Your task: Each record must appear in your answer exactly as it does below.

________

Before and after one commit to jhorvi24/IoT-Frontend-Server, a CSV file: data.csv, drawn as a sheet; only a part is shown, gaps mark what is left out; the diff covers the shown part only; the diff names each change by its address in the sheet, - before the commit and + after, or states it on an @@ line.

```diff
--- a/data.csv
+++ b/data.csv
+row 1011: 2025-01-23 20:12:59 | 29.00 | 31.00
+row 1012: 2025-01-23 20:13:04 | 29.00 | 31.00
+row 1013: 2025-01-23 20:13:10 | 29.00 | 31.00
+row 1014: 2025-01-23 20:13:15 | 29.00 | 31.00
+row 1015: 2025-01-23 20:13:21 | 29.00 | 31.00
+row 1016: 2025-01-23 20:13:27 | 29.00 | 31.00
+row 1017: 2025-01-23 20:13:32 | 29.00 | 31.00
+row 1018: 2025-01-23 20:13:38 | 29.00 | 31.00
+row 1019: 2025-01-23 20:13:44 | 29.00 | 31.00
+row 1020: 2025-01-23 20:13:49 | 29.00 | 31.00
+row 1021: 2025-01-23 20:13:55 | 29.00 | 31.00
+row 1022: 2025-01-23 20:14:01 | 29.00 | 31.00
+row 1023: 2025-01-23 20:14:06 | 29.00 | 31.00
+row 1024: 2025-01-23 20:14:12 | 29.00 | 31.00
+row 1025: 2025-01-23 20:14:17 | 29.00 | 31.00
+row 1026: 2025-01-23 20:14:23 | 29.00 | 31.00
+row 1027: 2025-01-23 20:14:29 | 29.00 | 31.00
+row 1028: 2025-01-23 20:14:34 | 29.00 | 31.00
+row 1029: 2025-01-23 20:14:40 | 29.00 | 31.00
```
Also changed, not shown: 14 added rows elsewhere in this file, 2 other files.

________

Solution to the exercise:
Before and after one commit to jhorvi24/IoT-Frontend-Server, a CSV file: data.csv, drawn as a sheet; only a part is shown, gaps mark what is left out; the diff covers the shown part only; the diff names each change by its address in the sheet, - before the commit and + after, or states it on an @@ line.

```diff
--- a/data.csv
+++ b/data.csv
+row 1011: 2025-01-23 20:12:59 | 29.00 | 31.00
+row 1012: 2025-01-23 20:13:04 | 29.00 | 31.00
+row 1013: 2025-01-23 20:13:10 | 29.00 | 31.00
+row 1014: 2025-01-23 20:13:15 | 29.00 | 31.00
+row 1015: 2025-01-23 20:13:21 | 29.00 | 31.00
+row 1016: 2025-01-23 20:13:27 | 29.00 | 31.00
+row 1017: 2025-01-23 20:13:32 | 29.00 | 31.00
+row 1018: 2025-01-23 20:13:38 | 29.00 | 31.00
+row 1019: 2025-01-23 20:13:44 | 29.00 | 31.00
+row 1020: 2025-01-23 20:13:49 | 29.00 | 31.00
+row 1021: 2025-01-23 20:13:55 | 29.00 | 31.00
+row 1022: 2025-01-23 20:14:01 | 29.00 | 31.00
+row 1023: 2025-01-23 20:14:06 | 29.00 | 31.00
+row 1024: 2025-01-23 20:14:12 | 29.00 | 31.00
+row 1025: 2025-01-23 20:14:17 | 29.00 | 31.00
+row 1026: 2025-01-23 20:14:23 | 29.00 | 31.00
+row 1027: 2025-01-23 20:14:29 | 29.00 | 31.00
+row 1028: 2025-01-23 20:14:34 | 29.00 | 31.00
+row 1029: 2025-01-23 20:14:40 | 29.00 | 31.00
```
Also changed, not shown: 14 added rows elsewhere in this file, 2 other files.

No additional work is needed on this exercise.